[Instructions for the task]: Every line below that includes the word "biryani" needs to be copied.

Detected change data

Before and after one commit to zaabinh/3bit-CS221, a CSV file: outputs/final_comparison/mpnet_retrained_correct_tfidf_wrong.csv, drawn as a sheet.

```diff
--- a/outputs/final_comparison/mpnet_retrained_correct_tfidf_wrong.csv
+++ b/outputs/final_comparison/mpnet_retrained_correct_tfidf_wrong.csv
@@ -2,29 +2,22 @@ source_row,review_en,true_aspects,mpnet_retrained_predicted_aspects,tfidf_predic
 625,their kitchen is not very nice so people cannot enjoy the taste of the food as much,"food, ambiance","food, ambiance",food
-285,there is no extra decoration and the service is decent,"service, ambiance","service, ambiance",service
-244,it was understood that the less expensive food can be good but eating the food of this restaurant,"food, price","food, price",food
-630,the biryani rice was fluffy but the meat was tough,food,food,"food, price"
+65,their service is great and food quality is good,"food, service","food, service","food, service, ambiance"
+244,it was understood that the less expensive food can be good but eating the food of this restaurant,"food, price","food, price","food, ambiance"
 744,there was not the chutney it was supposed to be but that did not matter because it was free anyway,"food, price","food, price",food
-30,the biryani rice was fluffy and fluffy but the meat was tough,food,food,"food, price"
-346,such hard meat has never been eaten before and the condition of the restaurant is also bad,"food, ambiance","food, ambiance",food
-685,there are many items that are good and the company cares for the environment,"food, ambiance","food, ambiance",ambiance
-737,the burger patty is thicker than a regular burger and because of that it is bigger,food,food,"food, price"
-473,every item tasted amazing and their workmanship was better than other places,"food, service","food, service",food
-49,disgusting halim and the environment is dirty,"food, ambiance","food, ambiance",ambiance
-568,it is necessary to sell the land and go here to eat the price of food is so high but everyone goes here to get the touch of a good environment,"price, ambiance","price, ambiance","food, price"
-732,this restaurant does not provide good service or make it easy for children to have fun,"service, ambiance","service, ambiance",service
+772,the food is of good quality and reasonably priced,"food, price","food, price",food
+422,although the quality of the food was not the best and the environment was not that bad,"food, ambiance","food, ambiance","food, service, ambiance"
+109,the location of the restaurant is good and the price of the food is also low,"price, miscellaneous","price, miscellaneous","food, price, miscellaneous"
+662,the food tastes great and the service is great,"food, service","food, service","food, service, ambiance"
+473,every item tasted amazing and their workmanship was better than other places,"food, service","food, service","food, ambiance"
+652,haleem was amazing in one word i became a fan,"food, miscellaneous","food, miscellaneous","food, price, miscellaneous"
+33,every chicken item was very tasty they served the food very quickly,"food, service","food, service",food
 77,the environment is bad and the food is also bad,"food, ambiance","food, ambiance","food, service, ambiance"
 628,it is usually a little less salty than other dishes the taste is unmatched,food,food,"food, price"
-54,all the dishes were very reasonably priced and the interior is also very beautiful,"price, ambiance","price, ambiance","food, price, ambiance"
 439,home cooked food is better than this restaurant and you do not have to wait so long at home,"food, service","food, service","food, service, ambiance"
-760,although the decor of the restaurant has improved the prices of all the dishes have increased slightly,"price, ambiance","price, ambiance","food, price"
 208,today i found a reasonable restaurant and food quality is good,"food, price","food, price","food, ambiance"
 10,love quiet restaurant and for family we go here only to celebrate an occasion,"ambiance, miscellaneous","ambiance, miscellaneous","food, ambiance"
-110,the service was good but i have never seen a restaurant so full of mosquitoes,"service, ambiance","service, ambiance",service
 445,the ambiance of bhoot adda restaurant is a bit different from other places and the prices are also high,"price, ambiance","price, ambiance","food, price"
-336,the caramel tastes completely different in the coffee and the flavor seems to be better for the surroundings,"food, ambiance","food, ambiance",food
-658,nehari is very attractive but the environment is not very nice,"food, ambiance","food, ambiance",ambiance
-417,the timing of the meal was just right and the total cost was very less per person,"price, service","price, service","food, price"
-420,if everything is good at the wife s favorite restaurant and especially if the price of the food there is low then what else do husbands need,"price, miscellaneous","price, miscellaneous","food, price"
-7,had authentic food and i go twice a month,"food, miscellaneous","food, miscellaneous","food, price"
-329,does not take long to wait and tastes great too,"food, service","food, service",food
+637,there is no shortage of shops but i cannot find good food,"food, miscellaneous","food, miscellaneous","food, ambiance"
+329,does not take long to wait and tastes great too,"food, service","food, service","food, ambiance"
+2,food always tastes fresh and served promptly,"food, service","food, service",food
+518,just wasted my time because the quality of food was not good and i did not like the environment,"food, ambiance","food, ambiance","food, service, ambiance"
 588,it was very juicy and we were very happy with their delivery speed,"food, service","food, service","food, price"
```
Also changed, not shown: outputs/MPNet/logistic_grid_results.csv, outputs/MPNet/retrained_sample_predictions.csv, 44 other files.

[Expected answer]:
-630,the biryani rice was fluffy but the meat was tough,food,food,"food, price"
-30,the biryani rice was fluffy and fluffy but the meat was tough,food,food,"food, price"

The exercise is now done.